*** Block opens ***

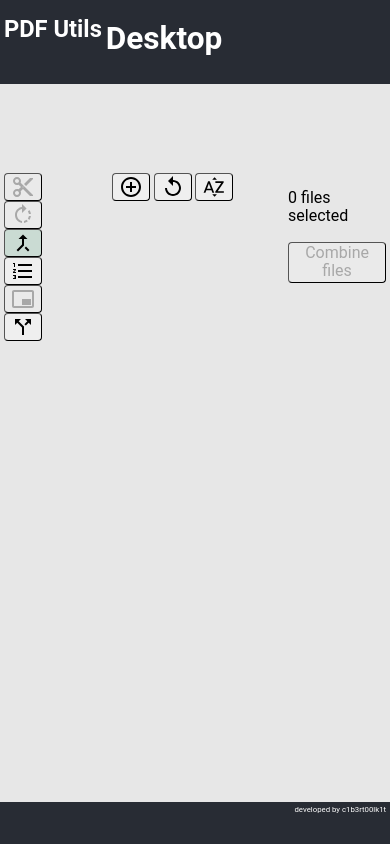
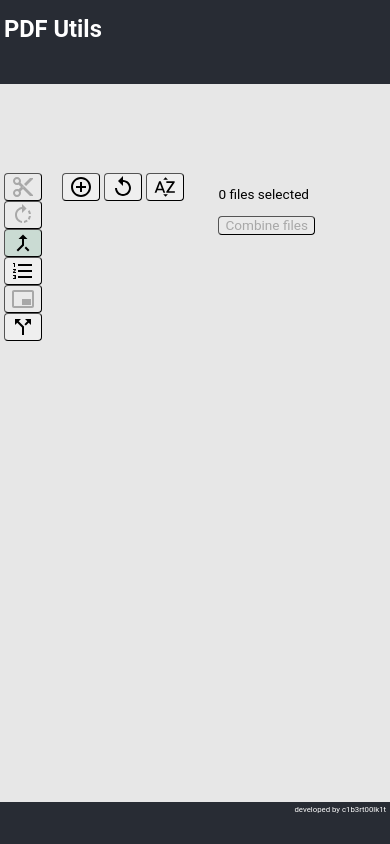
Before and after one commit to c1b3rt00lk1t/pdf-poc, a React (Vite) app: page / in a window 390 px wide. Built offline with nearby package versions, Linux system fonts and the light colour scheme.

Commit message:
Mobile style set up PoC

```diff
--- a/src/App.module.css
+++ b/src/App.module.css
@@ -25,6 +25,17 @@ button {
   background-color: #e7e7e7;
 }
 
+.mainMobile {
+  width: 100%;
+  padding-block-start: 2.5vh;
+  background-color: #e7e7e7;
+  display: grid;
+  grid-template-columns: 1fr;
+  grid-template-rows: 3fr 3fr 1fr;
+  flex-direction: column;
+  place-items: center;
+}
+
 .mainBackground1 {
   background-image: url("https://fastly.picsum.photos/id/11/2500/1667.jpg?hmac=xxjFJtAPgshYkysU_aqx2sZir-kIOjNR9vx0te7GycQ");
   background-size: cover;
@@ -44,7 +55,7 @@ button {
   }
 } */
 
-@media screen and (min-width: 400px) and (max-width: 576px) {
+@media screen and (max-width: 576px) {
   .main {
     grid-template-columns: 15vw 40vw 45vw;
     font-size: 0.85rem;
--- a/src/App.tsx
+++ b/src/App.tsx
@@ -29,6 +29,7 @@ function App() {
   const [dragOverStatus, setDragOverStatus] = useState<boolean>(false);
 
   const deviceType = useDeviceType();
+  const isMobile = deviceType === "Mobile";
 
   const handleClickReset = () => {
     setFiles([]);
@@ -80,13 +81,16 @@ function App() {
     >
       <header className={styles.header}>
         <Header />
-        {deviceType === "Mobile" ? <h1>Mobile</h1> : <h1>Desktop</h1>}
       </header>
       {dragOverStatus ? (
         <Cover />
       ) : (
-        <main className={styles.main}>
-          <Sidebar handleClickAction={handleClickAction} action={action} />
+        <main className={isMobile ? styles.mainMobile : styles.main}>
+          <Sidebar
+            handleClickAction={handleClickAction}
+            action={action}
+            isMobile={isMobile}
+          />
           <FileSelection
             files={files}
             setFiles={setFiles}
--- a/src/components/Sidebar.module.css
+++ b/src/components/Sidebar.module.css
@@ -4,6 +4,12 @@
   width: 25%;
   padding: 0.5vh 1vw;
   min-width: 100px;
+}
+
+.SidebarMobile {
+  order: 3;
+  display: flex;
+  flex-direction: row;
 }
 
 .selected {
@@ -14,6 +20,13 @@
   width: fit-content;
   margin-right: 1vw;
   display: flex;
+}
+
+.buttonMobile {
+  width: fit-content;
+  margin-right: 1vw;
+  display: flex;
+  font-size: 2rem;
 }
 
 .span {
--- a/src/components/Sidebar.tsx
+++ b/src/components/Sidebar.tsx
@@ -23,15 +23,18 @@ import {
 interface SidebarProps {
   handleClickAction: (action: Action) => void;
   action: Action;
+  isMobile: boolean;
 }
 
-const Sidebar = ({ handleClickAction, action }: SidebarProps) => {
+const Sidebar = ({ handleClickAction, action, isMobile }: SidebarProps) => {
   return (
-    <div className={styles.Sidebar}>
+    <div className={isMobile ? styles.SidebarMobile : styles.Sidebar}>
       <button
         disabled
         onClick={() => {}}
-        className={`${styles.button} ${styles.hideInSmallScreen}`}
+        className={`${isMobile ? styles.buttonMobile : styles.button} ${
+          styles.hideInSmallScreen
+        }`}
       >
         <MdOutlineContentCut />
         <span className={styles.span}>Remove</span>
@@ -39,14 +42,16 @@ const Sidebar = ({ handleClickAction, action }: SidebarProps) => {
       <button
         disabled
         onClick={() => {}}
-        className={`${styles.button} ${styles.hideInSmallScreen}`}
+        className={`${isMobile ? styles.buttonMobile : styles.button} ${
+          styles.hideInSmallScreen
+        }`}
       >
         <MdOutlineRotateRight />
         <span className={styles.span}>Rotate</span>
       </button>
       <button
         className={`${action === "combine" ? styles.selected : undefined} ${
-          styles.button
+          isMobile ? styles.buttonMobile : styles.button
         }`}
         onClick={() => handleClickAction("combine")}
       >
@@ -55,7 +60,7 @@ const Sidebar = ({ handleClickAction, action }: SidebarProps) => {
       </button>
       <button
         className={`${action === "pages" ? styles.selected : undefined} ${
-          styles.button
+          isMobile ? styles.buttonMobile : styles.button
         }`}
         onClick={() => handleClickAction("pages")}
       >
@@ -65,7 +70,9 @@ const Sidebar = ({ handleClickAction, action }: SidebarProps) => {
       <button
         disabled
         onClick={() => {}}
-        className={`${styles.button} ${styles.hideInSmallScreen}`}
+        className={`${isMobile ? styles.buttonMobile : styles.button} ${
+          styles.hideInSmallScreen
+        }`}
       >
         <MdOutlineBrandingWatermark />
         <span className={styles.span}>Watermark</span>
@@ -73,7 +80,7 @@ const Sidebar = ({ handleClickAction, action }: SidebarProps) => {
 
       <button
         className={`${action === "split" ? styles.selected : undefined} ${
-          styles.button
+          isMobile ? styles.buttonMobile : styles.button
         }`}
         onClick={() => handleClickAction("split")}
       >
```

*** Block closes ***

TASK OBJECTIVE
Filter the entries down to the lines with the word "width" in them, and copy those lines.

PROBLEM SOLUTION
+  width: 100%;
-@media screen and (min-width: 400px) and (max-width: 576px) {
+@media screen and (max-width: 576px) {
   width: 25%;
   min-width: 100px;
   width: fit-content;
+  width: fit-content;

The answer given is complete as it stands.